[Difference listings]
====
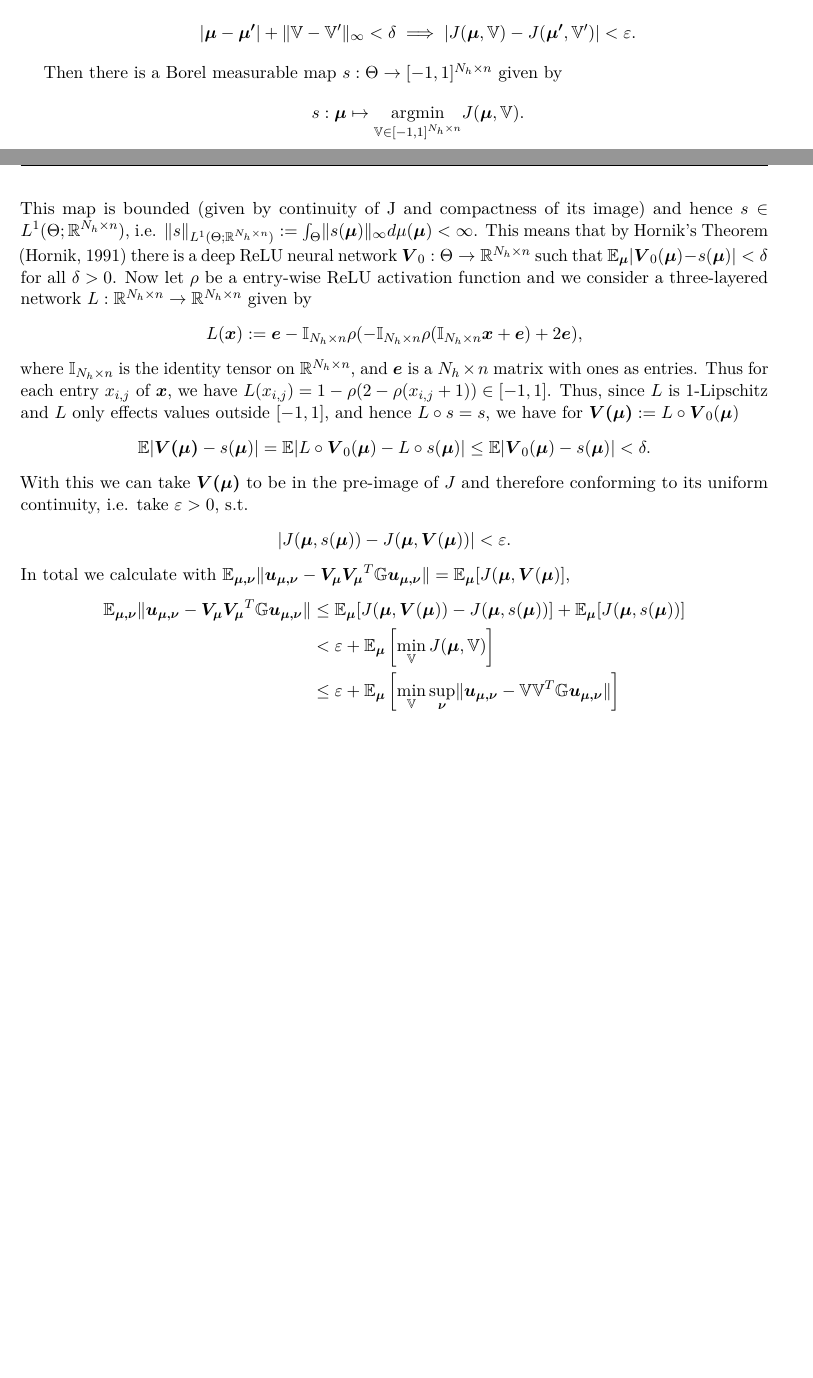
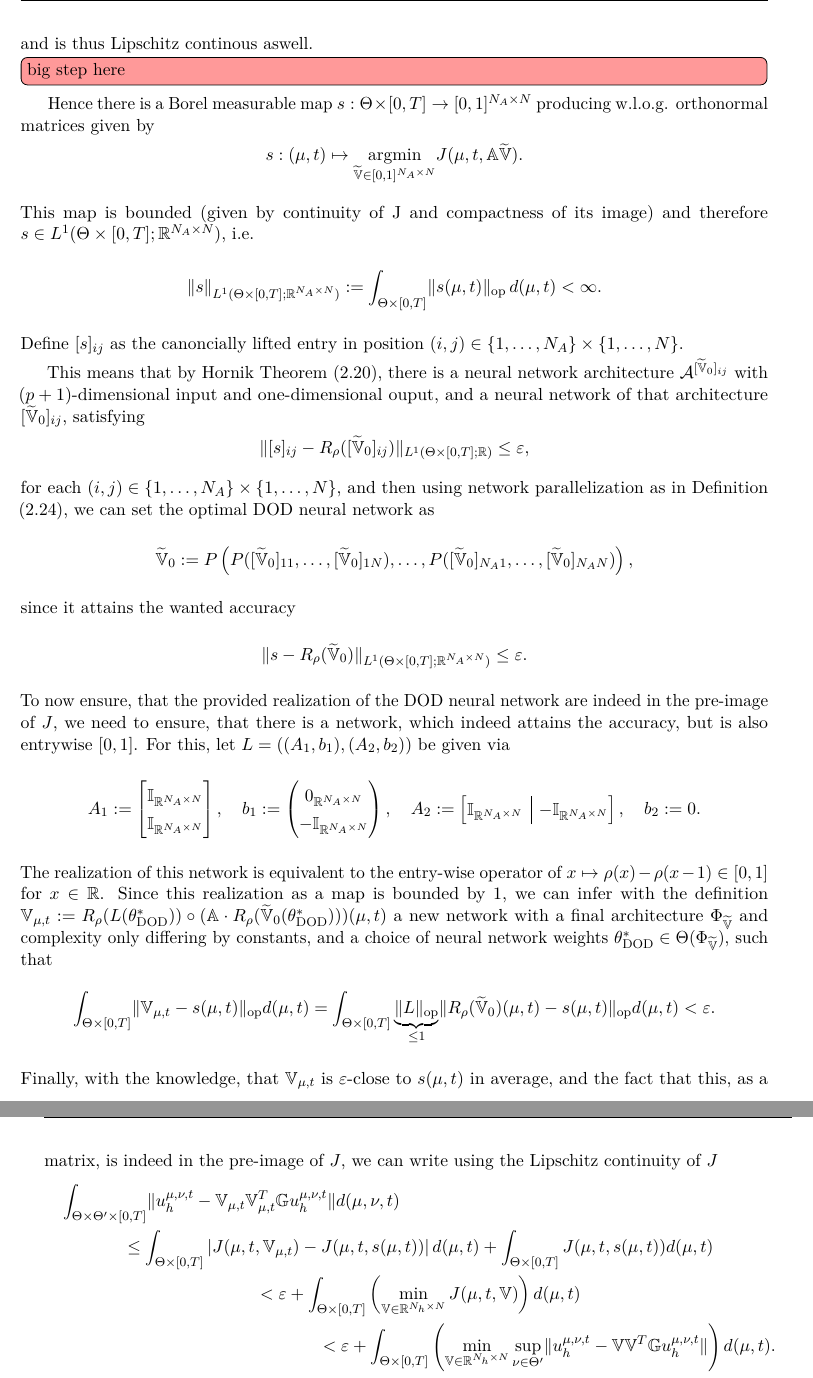
Before and after one commit to dawid-kotowski/master-thesis, a LaTeX thesis (main.tex, which reads Backend/commands.tex, Main/results.tex): two parts of pages 49 and 50 of 64 before the commit and two parts of pages 50 and 51 of 66 after it, joined at a grey line, cut at the place of the change, the shorter picture padded with empty space. Compiled offline with pdfLaTeX.

Commit message:
finished results.tex up to complexity bounds

```diff
--- a/Backend/commands.tex
+++ b/Backend/commands.tex
@@ -118,6 +118,7 @@
 \newcommand{\uh}{u_h^{\mu, \nu}}
 \newcommand{\uhthat}{\hat{u}_h^{\mu, \nu, t}}
 \newcommand{\uhhat}{\hat{u}_h^{\mu, \nu}}
+\newcommand{\uhtprered}{u_\text{pre-red}^{\mu, \nu, t}}
 \newcommand{\Vmut}{\V_{\mu, t}}
 \newcommand{\Vmutsample}{\V_{\mu_i, k \Delta t}}
 
--- a/Main/results.tex
+++ b/Main/results.tex
@@ -361,49 +378,86 @@ The source for the following lemma is generally \cite{franco2024}.
-    of its pre-image, i.e. there is $\delta > 0$ such that
+    and is thus Lipschitz continous aswell.
+    \notdone{big step here}
+    Hence there is a Borel measurable map $s: \Theta \times [0, T] \to [0, 1]^{N_A \times N}$
+    producing w.l.o.g. orthonormal
+    matrices given by
     \begin{equation*}
-        \vert \bs{\mu} - \bs{\mu'} \vert + \norm{\V - \V'}_{\infty} < \delta \implies \vert J(\bs{\mu}, \V) -
-        J(\bs{\mu'}, \V') \vert < \varepsilon.
+        s: (\mu, t) \mapsto \underset{{\tilde{\V} \in [0, 1]^{N_A \times N}}}{\text{argmin}}  J(\mu, t, \A \tilde{\V}).
     \end{equation*}
-    Then there is a Borel measurable map $s: \Theta \to [-1, 1]^{N_h \times n}$ given by
+    This map is bounded (given by continuity of J and compactness of its image) and therefore
+    $s \in L^1(\Theta \times [0, T]; \R^{N_A \times N})$, i.e.
     \begin{equation*}
-        s: \bs{\mu} \mapsto \underset{{\V \in [-1, 1]^{N_h \times n}}}{\text{argmin}} J(\bs{\mu}, \V).
+        \norm{s}_{L^1(\Theta \times [0, T]; \R^{N_A \times N})} :=
+        \int_{\Theta \times [0, T]} \opnorm{s(\mu, t)} \, d(\mu, t)  < \infty.
     \end{equation*}
-    This map is bounded (given by continuity of J and compactness of its image) and hence
-    $s \in L^1(\Theta; \R^{N_h \times n})$, i.e. $\norm{s}_{L^1(\Theta; \R^{N_h \times n})} :=
-    \int_{\Theta} \norm{s(\bs{\mu})}_{\infty} d \mu{(\bs{\mu})} < \infty$.
-    This means that by Hornik's Theorem \cite{hornik1991nn} there is a deep ReLU neural network
-    $\bs{V}_0: \Theta \to \R^{N_h \times n}$ such that
-    $\E_{\bs{\mu}} \vert \bs{V}_0(\bs{\mu}) - s(\bs{\mu}) \vert < \delta$ for all $\delta > 0$.
-    Now let $\rho$ be a entry-wise ReLU activation function and we consider a three-layered network
-    $L: \R^{N_h \times n} \to \R^{N_h \times n}$ given by
+    Define $[s]_{ij}$ as the canoncially lifted
+    entry in position $(i, j) \in \{1, \dots, N_A\} \times \{1, \dots, N\}$.
+
+    This means that by Hornik Theorem (\ref{theo: hornik theorem}), there is a neural network architecture
+    $\Acal^{[\tilde{\V}_0]_{ij}}$ with  $(p+1)$-dimensional input and one-dimensional ouput,
+    and a neural network of that architecture $[\tilde{\V}_0]_{ij}$, satisfying
     \begin{equation*}
-        L(\bs{x}) := \bs{e} - \mathbb{I}_{N_h \times n}
-        \rho(- \mathbb{I}_{N_h \times n} \rho(\mathbb{I}_{N_h \times n} \bs{x} + \bs{e}) + 2 \bs{e}),
+        \norm{[s]_{ij} - R_\rho([\tilde{\V}_0]_{ij})}_{L^1(\Theta \times [0, T]; \R)} \leq \varepsilon,
     \end{equation*}
-    where $\mathbb{I}_{N_h \times n}$ is the identity tensor on $\R^{N_h \times n}$, and
-    $\bs{e}$ is a $N_h \times n$ matrix with ones as entries. Thus for each entry $x_{i,j}$ of $\bs{x}$,
-    we have $L(x_{i, j}) = 1 - \rho(2 - \rho(x_{i,j} + 1)) \in [-1, 1]$.
-    Thus, since $L$ is 1-Lipschitz and $L$ only effects values outside $[-1, 1]$,
-    and hence $L \circ s = s$, we have for $\bs{V(\mu)} := L \circ \bs{V}_0 (\bs{\mu})$
+    for each $(i, j) \in \{1, \dots, N_A\} \times \{1, \dots, N\}$, and then using network parallelization
+    as in Definition (\ref{def: network parallelization}), we can set the optimal DOD neural network as
     \begin{equation*}
-        \E \vert \bs{V(\mu)} - s(\bs{\mu}) \vert = \E \vert L \circ \bs{V}_0(\bs{\mu}) -
-        L \circ s(\bs{\mu}) \vert \leq \E \vert \bs{V}_0(\bs{\mu}) - s(\bs{\mu}) \vert < \delta.
+        \tilde{\V}_0 := P\left(P([\tilde{\V}_0]_{1 1}, \dots, [\tilde{\V}_0]_{1 N}), \dots, P([\tilde{\V}_0]_{N_A  1}, \dots,
+        [\tilde{\V}_0]_{N_A N})\right),
     \end{equation*}
-    With this we can take $\bs{V(\mu)}$ to be in the pre-image of $J$ and therefore conforming to its
-    uniform continuity, i.e. take $\varepsilon > 0$, s.t.
+    since it attains the wanted accuracy
     \begin{equation*}
-        \vert J(\bs{\mu}, s(\bs{\mu})) - J(\bs{\mu}, \bs{V}(\bs{\mu})) \vert < \varepsilon.
+        \norm{s - R_\rho(\tilde{\V}_0)}_{L^1(\Theta \times [0, T]; \R^{N_A \times N})} \leq \varepsilon.
     \end{equation*}
-    In total we calculate with $\E_{\bs{\mu, \nu}} \norm{\bs{u_{\mu, \nu}} -
-    \bs{V_{\mu} V_{\mu}}^T \G \bs{u_{\mu, \nu}}} = \E_{\bs{\mu}}[J(\bs{\mu}, \bs{V}(\bs{\mu})]$,
-    \begin{align*}
-        \E_{\bs{\mu, \nu}} \norm{\bs{u_{\mu, \nu}} - \bs{V_{\mu} V_{\mu}}^T \G \bs{u_{\mu, \nu}}} &\leq
-        \E_{\bs{\mu}}[J(\bs{\mu}, \bs{V}(\bs{\mu}))- J(\bs{\mu}, s(\bs{\mu}))] +
-        \E_{\bs{\mu}}[J(\bs{\mu}, s(\bs{\mu}))] \\
-        &< \varepsilon + \E_{\bs{\mu}} \left[ \min\limits_{\V} J(\bs{\mu}, \V) \right] \\
-        &\leq \varepsilon + \E_{\bs{\mu}}
-        \left[ \min\limits_{\V} \sup\limits_{\bs{\nu}} \norm{\bs{u_{\mu, \nu}} - \V \V^T \G \bs{u_{\mu, \nu}}} \right]
-    \end{align*}
+    To now ensure, that the provided realization of the DOD neural network are indeed in the pre-image of $J$,
+    we need to ensure, that there is a network, which indeed attains the accuracy, but is also entrywise $[0,1]$.
+    For this, let $L = ((A_1, b_1), (A_2, b_2))$ be given via
+    \begin{equation*}
+        A_1 := \begin{bmatrix}
+            \I_{\R^{N_A \times N}} \\
+            \I_{\R^{N_A \times N}}
+        \end{bmatrix},
+        \quad
+        b_1 := \begin{pmatrix}
+            0_{\R^{N_A \times N}} \\
+            -\I_{\R^{N_A \times N}}
+        \end{pmatrix},
+        \quad
+        A_2 := \begin{bmatrix}[c|c]
+            \I_{\R^{N_A \times N}} & -\I_{\R^{N_A \times N}}
+        \end{bmatrix},
+        \quad
+        b_2 := 0.
+    \end{equation*}
+    The realization of this network is equivalent to the entry-wise operator of $x \mapsto \rho(x)-\rho(x-1) \in [0, 1]$
+    for $x \in \R$. Since this realization as a map is bounded by $1$, we can infer with the definition
+    $\V_{\mu, t} := R_\rho(L(\theta^*_\text{DOD})) \circ (\A \cdot R_\rho(\tilde{\V}_0(\theta^*_\text{DOD})))
+    (\mu, t)$ a new network with a final
+    architecture $\Phi_{\tilde{\V}}$ and
+    complexity only differing by constants, and a choice of neural network weights $\theta^*_\text{DOD}
+    \in \Theta(\Phi_{\tilde{\V}})$, such that
+    \begin{equation*}
+        \int_{\Theta \times [0, T]} \opnorm{\V_{\mu, t} - s(\mu, t)} d(\mu, t)
+        = \int_{\Theta \times [0, T]} \underbrace{\opnorm{L}}_{\leq 1} \opnorm{R_\rho(\tilde{\V}_0)(\mu, t) - s(\mu, t)}
+        d(\mu, t)
+        < \varepsilon.
+    \end{equation*}
+    Finally, with the knowledge, that $\V_{\mu, t}$ is $\varepsilon$-close to $s(\mu, t)$ in average, and the fact
+    that this, as a matrix, is indeed in the pre-image of $J$, we can write using the Lipschitz continuity of $J$
+    \begin{multline*}
+        \int_{\Theta \times \Theta' \times [0, T]}
+        \norm{\uht - \V_{\mu, t} \V_{\mu, t}^T \G \uht} d(\mu, \nu, t) \\
+        \leq \int_{\Theta \times [0, T]}
+        \left\vert J(\mu, t, \V_{\mu, t}) - J(\mu, t, s(\mu, t)) \right\vert d(\mu, t) +
+        \int_{\Theta \times [0, T]} J(\mu, t, s(\mu, t)) d(\mu, t) \\
+        < \varepsilon + \int_{\Theta \times [0, T]} \left( \min\limits_{\V \in \R^{N_h \times N}} J(\mu, t, \V)\right)
+        d(\mu, t) \\
+        < \varepsilon + \int_{\Theta \times [0, T]} \left( \min\limits_{\V \in \R^{N_h \times N}}
+        \sup\limits_{\nu \in \Theta'} \norm{\uht - \V \V^T \G \uht} \right) d(\mu, t).
+    \end{multline*}
 \end{proof}
+
+
+
 
 \begin{theorem} \label{theo: relative error DOD+DNN}
     Define the preliminaries such as in the introduction to this Section (\ref{section: error decomposition}).
```
Also changed, not shown: Second/idea.tex (+7 -0 lines), Second/theoretical_background.tex (+2 -2 lines), main.pdf, Main/results.tex (57 more changed lines).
====
**What you will do**
Count the lines of the data that contain the string "newcommand", and reply with that number alone.

**Written answer**
6